Private mortgage insurance generally costs up to 1 percent of the original mortgage and can vary based on the down payment and other loan considerations. For example, a $300,000 mortgage would mean up to $3,000 per year in premiums on top of the regular mortgage payments, or an extra $250 each month. The homeowner can drop PMI by submitting an application when the home's equity rises above 20 percent.
Borrowers who earn less than $100,000 per year may deduct the full cost of their PMI premiums on their tax returns, as of 2011. The allowable deduction becomes lower in 10 percent increments for each $1,000 earned above $100,000. Those with incomes greater than $109,000 can take no deduction. The IRS instituted these deductions and amounts to encourage wider homeownership, without inadvertently subsidizing wealthier taxpayers.
For most policies they write, insurers rate the risk factors inherent with individual policyholder and price the premiums accordingly. PMI remains the exception, as the carriers base premiums solely on the amount of the original mortgage and size of the down payment. Borrowers with negative credit profiles will pay the same as those with excellent credit histories, provided the mortgages reflect similar dollar amounts.

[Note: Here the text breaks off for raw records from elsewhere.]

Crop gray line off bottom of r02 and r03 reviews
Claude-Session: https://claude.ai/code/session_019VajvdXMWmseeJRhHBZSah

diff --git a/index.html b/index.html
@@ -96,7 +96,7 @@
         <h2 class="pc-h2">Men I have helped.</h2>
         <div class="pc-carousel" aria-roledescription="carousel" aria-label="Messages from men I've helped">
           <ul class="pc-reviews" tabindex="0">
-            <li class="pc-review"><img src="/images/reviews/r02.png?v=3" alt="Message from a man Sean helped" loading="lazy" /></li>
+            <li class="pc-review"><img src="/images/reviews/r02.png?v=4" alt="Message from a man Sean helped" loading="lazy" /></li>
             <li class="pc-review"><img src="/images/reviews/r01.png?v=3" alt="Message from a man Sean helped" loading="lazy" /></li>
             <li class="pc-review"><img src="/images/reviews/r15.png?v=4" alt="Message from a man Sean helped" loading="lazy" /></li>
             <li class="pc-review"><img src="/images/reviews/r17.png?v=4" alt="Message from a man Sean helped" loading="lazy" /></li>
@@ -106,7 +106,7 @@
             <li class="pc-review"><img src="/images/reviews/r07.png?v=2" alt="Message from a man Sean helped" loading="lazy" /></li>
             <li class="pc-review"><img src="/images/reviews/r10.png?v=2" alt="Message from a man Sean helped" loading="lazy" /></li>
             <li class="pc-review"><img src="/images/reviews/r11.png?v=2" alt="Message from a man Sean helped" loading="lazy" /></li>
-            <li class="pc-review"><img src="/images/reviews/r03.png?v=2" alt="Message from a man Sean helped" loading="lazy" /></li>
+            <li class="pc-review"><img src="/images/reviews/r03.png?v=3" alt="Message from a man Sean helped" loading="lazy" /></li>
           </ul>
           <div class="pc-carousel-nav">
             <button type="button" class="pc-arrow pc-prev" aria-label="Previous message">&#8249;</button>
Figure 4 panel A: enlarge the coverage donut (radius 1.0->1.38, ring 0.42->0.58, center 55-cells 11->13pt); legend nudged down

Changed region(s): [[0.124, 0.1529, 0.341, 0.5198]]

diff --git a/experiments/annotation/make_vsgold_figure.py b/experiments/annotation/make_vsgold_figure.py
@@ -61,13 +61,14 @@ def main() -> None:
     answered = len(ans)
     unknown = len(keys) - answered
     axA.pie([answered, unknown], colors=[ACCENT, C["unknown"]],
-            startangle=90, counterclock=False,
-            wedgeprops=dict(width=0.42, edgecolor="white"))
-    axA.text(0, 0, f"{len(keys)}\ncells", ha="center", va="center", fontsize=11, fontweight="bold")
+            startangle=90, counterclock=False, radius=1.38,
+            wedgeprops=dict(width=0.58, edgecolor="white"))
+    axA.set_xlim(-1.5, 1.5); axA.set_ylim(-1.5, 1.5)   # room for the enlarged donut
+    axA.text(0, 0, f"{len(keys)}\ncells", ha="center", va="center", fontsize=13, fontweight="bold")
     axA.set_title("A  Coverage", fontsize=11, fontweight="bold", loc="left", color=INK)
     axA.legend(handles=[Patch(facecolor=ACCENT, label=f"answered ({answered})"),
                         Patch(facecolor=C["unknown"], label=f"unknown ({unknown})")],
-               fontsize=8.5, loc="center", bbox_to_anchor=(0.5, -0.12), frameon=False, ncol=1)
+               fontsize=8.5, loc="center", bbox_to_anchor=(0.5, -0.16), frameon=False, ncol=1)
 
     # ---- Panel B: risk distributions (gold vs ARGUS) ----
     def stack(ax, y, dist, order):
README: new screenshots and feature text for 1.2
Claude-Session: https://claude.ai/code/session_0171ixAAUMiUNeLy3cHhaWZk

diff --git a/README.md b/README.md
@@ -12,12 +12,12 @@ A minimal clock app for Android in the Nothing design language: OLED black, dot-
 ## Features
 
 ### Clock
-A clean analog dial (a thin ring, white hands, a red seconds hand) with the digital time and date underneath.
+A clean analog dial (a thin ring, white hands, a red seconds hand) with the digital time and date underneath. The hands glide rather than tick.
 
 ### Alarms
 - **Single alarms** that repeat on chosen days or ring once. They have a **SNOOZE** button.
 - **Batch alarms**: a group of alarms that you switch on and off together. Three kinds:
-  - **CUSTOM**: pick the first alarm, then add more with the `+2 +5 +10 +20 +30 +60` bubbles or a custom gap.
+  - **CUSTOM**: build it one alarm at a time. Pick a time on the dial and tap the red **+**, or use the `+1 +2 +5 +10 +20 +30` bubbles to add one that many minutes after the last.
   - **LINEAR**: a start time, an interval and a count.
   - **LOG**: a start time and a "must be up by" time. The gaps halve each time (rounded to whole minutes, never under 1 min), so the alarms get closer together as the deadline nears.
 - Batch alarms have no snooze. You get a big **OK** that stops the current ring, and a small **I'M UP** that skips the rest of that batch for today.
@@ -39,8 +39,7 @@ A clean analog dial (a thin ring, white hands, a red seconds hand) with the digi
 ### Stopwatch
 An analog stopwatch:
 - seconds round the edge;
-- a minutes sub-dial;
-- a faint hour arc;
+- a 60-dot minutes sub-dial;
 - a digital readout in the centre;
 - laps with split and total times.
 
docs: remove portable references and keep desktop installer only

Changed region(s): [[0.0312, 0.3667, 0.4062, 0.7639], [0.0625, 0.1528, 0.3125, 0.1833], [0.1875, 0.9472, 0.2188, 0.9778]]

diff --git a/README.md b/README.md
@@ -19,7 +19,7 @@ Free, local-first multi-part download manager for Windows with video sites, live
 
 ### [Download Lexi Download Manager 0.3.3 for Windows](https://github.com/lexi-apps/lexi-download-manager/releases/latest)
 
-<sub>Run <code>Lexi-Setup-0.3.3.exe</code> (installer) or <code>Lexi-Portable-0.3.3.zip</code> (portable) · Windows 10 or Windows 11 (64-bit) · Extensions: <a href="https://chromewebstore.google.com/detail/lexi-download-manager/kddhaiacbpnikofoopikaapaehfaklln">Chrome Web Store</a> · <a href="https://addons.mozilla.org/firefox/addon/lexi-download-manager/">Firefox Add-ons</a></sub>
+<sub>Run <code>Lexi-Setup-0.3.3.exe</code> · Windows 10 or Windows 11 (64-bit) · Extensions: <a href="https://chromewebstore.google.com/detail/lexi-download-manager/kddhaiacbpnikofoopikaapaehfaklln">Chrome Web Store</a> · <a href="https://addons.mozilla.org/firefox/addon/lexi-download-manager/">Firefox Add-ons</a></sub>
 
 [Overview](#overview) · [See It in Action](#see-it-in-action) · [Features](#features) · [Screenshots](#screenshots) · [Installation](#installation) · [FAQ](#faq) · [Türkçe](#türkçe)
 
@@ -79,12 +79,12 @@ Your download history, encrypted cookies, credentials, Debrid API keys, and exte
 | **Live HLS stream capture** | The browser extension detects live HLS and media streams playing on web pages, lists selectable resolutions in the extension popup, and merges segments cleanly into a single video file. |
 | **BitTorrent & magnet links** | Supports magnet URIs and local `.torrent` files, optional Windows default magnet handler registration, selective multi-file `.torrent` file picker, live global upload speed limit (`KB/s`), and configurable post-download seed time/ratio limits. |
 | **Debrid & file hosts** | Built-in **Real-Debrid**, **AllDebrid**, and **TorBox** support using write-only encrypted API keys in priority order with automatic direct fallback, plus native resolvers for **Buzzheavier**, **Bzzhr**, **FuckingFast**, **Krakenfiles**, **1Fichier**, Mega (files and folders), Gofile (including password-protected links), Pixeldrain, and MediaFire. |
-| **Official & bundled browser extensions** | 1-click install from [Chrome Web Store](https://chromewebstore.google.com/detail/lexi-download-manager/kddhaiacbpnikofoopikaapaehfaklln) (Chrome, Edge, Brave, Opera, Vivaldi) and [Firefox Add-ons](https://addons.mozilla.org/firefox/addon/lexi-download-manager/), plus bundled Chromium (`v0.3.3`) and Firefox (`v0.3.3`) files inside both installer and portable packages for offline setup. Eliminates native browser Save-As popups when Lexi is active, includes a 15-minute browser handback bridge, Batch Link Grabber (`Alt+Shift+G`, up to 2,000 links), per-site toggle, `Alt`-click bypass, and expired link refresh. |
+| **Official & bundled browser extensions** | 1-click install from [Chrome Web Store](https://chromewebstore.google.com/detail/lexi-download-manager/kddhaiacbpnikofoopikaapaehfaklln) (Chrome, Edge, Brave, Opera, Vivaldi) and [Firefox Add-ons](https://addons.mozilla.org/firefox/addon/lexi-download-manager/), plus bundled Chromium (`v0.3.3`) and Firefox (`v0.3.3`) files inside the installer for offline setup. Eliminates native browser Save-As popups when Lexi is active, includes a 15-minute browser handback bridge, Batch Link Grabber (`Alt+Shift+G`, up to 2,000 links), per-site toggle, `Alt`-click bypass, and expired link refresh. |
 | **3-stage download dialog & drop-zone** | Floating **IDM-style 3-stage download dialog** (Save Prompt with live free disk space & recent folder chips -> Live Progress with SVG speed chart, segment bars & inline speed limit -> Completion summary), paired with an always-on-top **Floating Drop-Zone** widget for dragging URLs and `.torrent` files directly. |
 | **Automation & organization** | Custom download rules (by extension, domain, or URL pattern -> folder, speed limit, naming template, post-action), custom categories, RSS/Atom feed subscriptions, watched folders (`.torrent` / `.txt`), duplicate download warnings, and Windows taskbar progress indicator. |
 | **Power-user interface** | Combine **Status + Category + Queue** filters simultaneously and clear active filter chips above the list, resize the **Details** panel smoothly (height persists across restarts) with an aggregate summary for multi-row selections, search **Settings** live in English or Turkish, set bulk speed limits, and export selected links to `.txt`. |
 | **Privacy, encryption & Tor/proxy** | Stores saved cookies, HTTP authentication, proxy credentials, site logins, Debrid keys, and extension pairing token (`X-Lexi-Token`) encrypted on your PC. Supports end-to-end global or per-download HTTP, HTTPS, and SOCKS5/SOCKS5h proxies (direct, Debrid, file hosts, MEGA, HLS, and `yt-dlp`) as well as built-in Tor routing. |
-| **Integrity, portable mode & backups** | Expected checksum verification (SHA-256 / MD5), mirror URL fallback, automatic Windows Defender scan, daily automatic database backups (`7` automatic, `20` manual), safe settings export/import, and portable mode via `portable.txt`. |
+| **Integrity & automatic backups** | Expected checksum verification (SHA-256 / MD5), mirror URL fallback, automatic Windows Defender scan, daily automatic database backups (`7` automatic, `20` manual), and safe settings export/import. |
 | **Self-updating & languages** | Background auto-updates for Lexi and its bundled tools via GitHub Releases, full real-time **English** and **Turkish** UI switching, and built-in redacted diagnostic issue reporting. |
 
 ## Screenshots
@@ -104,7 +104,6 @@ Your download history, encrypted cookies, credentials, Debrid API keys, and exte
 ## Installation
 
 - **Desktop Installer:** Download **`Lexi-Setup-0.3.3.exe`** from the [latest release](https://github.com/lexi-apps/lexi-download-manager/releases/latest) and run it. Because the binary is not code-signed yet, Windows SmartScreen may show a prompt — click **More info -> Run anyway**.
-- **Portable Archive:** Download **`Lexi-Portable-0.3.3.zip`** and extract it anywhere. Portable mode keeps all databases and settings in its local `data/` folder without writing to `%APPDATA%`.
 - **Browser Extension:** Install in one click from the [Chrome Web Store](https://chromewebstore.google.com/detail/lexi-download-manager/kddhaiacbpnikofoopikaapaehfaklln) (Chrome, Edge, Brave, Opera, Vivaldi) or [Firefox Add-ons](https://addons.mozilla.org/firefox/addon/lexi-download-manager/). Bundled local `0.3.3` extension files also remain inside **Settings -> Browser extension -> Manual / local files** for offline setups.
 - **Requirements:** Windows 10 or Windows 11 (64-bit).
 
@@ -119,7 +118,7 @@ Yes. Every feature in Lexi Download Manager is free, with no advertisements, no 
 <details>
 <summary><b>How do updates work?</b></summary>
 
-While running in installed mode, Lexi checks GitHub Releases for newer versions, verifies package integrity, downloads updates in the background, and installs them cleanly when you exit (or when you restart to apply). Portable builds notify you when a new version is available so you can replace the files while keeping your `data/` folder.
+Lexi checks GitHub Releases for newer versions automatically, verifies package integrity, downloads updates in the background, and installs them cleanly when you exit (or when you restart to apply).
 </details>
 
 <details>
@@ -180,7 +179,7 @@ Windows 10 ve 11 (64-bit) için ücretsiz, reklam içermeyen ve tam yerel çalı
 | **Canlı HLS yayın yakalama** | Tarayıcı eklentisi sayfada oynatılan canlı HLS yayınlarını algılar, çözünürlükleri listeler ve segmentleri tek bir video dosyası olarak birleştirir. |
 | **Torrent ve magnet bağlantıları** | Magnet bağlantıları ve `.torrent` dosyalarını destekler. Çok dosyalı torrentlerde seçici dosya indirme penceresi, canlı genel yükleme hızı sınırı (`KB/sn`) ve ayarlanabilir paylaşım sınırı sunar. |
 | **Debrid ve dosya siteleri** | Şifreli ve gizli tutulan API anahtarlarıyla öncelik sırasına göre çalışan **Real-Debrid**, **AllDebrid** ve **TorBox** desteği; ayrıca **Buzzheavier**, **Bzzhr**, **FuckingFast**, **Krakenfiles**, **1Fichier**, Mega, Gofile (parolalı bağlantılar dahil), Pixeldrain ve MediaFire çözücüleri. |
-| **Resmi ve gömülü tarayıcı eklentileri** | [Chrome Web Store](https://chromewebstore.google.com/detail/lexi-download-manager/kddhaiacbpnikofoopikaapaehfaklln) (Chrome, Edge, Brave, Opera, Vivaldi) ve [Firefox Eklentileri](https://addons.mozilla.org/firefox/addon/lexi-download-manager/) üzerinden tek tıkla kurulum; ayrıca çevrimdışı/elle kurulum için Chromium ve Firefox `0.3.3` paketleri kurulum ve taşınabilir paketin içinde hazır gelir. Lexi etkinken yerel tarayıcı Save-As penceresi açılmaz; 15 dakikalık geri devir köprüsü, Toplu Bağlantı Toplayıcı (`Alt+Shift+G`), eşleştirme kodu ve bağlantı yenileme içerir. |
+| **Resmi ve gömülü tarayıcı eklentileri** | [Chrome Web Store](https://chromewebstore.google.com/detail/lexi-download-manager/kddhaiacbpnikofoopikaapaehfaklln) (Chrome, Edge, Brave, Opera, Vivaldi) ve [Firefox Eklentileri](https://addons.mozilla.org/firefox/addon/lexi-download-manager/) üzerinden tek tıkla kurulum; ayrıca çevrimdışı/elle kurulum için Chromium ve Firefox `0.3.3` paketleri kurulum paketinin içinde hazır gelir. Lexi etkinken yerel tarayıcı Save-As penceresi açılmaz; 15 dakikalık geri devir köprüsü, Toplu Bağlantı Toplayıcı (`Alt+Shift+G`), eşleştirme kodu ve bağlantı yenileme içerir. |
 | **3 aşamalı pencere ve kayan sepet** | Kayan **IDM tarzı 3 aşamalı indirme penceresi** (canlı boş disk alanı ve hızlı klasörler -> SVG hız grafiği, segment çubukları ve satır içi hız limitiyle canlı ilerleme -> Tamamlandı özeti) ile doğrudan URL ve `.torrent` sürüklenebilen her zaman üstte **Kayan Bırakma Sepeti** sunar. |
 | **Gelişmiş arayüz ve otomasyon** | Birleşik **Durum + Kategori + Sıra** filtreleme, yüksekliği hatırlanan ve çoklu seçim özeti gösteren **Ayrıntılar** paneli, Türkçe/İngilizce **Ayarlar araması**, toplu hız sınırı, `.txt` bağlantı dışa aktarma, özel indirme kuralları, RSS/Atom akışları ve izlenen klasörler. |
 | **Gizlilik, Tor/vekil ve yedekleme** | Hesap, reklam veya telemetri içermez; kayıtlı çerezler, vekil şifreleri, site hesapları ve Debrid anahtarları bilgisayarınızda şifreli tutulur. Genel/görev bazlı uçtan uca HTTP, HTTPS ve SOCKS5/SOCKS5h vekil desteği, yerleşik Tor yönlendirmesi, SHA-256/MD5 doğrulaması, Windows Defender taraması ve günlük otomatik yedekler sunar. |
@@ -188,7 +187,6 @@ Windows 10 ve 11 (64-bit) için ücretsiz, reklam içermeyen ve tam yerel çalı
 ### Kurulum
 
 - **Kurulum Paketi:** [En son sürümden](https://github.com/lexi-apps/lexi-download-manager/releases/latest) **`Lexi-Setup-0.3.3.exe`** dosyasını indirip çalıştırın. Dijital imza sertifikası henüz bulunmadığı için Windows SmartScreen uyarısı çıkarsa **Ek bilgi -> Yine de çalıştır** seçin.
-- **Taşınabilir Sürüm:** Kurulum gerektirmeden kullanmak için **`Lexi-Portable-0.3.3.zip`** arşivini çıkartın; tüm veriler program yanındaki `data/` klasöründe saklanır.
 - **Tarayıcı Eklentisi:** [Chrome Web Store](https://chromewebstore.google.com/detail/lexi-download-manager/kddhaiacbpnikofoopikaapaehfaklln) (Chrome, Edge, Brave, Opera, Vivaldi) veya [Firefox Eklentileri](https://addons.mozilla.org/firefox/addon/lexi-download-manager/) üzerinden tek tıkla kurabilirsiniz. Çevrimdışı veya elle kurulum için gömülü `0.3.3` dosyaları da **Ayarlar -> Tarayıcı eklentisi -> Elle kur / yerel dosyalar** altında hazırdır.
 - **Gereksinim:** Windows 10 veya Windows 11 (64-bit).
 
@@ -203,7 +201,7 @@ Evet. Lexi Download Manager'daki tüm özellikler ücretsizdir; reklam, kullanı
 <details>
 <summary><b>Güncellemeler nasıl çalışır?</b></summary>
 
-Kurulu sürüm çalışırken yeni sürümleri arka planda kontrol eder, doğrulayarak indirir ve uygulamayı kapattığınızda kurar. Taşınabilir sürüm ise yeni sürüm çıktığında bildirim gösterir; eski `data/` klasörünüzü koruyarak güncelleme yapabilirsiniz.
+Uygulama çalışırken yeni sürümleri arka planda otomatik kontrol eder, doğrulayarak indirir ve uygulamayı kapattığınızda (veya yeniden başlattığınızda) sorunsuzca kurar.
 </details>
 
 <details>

Mortgage protection insurance is distinct from PMI and will pay the mortgage balance in full if the homeowner dies, which makes it a life insurance policy with a predetermined purpose. In this case, the amount of the down payment is irrelevant and insurers base premiums solely on the total mortgage amount. This type of insurance represents an effective estate-planning tool and can provide heirs with significant asset protection.